> _Supplied information_:
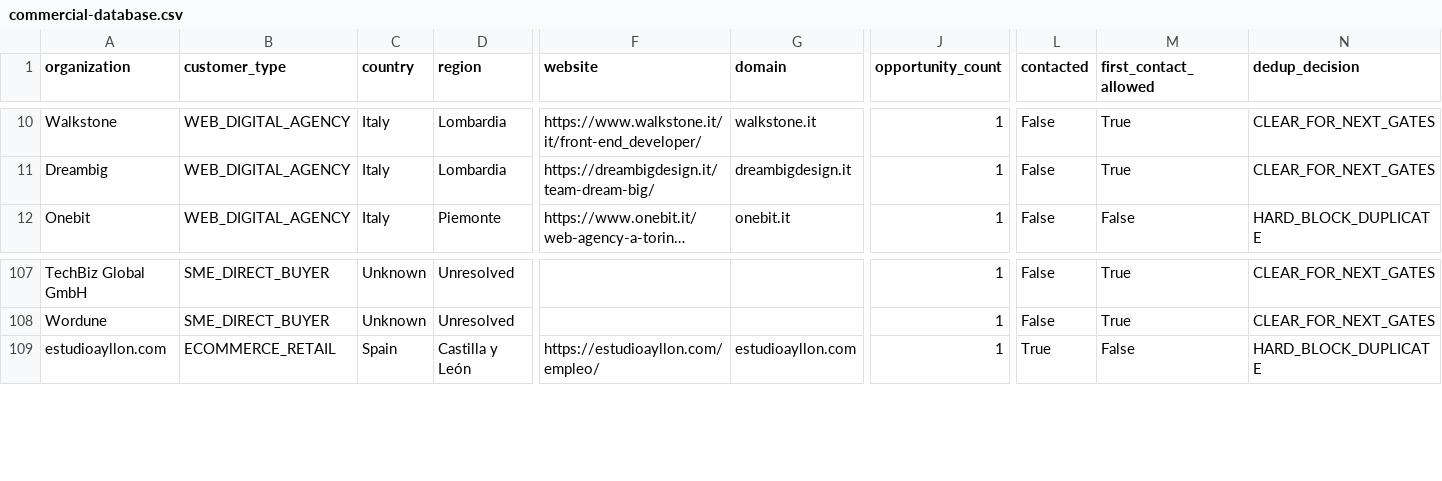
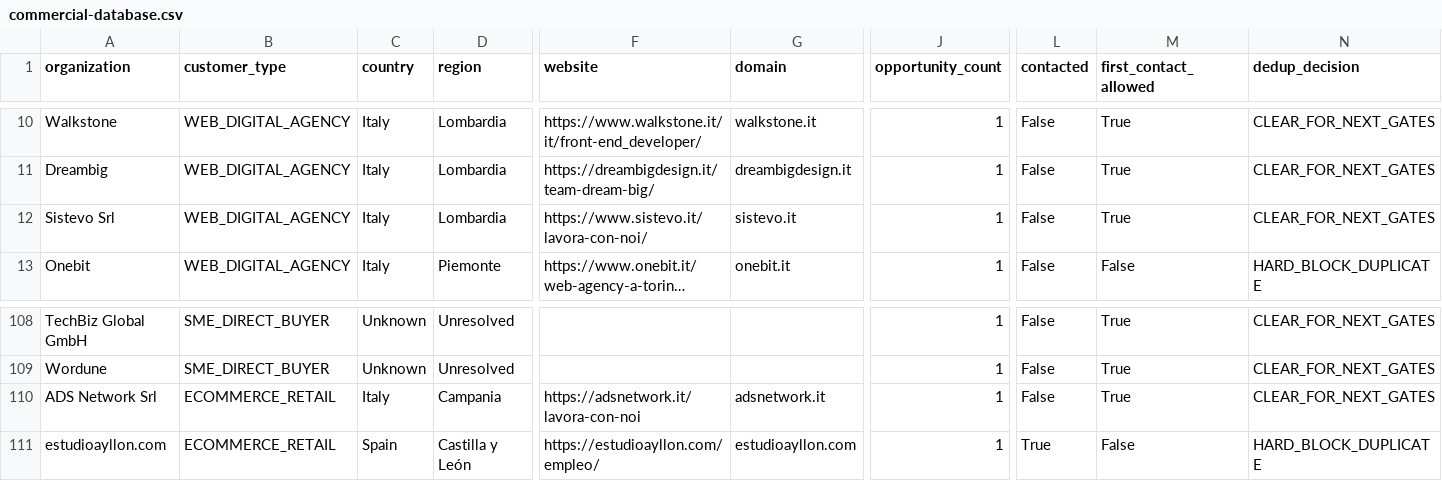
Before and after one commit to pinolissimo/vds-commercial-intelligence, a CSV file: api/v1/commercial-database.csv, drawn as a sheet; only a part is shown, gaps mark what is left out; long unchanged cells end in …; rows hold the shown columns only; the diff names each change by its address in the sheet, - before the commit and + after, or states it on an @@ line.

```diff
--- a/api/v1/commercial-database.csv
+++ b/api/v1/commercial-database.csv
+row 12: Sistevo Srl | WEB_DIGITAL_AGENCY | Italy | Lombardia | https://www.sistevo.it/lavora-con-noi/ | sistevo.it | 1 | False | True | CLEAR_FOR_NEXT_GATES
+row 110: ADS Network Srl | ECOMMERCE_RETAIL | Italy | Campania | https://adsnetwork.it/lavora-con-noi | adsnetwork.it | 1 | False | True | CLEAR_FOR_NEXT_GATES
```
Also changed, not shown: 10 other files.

--

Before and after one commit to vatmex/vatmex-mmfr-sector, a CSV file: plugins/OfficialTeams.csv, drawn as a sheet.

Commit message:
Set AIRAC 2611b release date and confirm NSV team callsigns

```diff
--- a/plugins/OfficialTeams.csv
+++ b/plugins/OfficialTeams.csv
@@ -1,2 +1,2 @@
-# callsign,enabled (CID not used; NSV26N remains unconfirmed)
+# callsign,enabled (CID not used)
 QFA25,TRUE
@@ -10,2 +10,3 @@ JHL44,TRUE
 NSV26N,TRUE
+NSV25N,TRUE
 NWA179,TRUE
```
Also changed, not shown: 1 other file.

---

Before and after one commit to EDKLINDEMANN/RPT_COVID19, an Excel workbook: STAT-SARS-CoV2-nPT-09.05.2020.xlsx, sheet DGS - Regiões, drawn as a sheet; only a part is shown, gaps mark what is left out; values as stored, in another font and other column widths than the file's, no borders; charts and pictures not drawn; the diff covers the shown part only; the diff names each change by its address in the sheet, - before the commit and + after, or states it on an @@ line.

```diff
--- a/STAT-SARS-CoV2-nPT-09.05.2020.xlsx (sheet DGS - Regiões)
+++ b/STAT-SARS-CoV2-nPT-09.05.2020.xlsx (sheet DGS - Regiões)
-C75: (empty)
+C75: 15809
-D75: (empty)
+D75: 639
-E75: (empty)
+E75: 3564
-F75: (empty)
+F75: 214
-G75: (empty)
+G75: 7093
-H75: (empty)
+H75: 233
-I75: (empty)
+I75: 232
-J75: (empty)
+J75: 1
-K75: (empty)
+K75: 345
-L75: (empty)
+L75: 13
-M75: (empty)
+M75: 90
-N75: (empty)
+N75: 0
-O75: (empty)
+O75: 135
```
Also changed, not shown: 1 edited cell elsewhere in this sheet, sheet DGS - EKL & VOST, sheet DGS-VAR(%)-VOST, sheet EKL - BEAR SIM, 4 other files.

> _Exercise requirements_:
Gather and copy every line of the data in which the string "OfficialTeams" is found.

> _Output for this task_:
Before and after one commit to vatmex/vatmex-mmfr-sector, a CSV file: plugins/OfficialTeams.csv, drawn as a sheet.
--- a/plugins/OfficialTeams.csv
+++ b/plugins/OfficialTeams.csv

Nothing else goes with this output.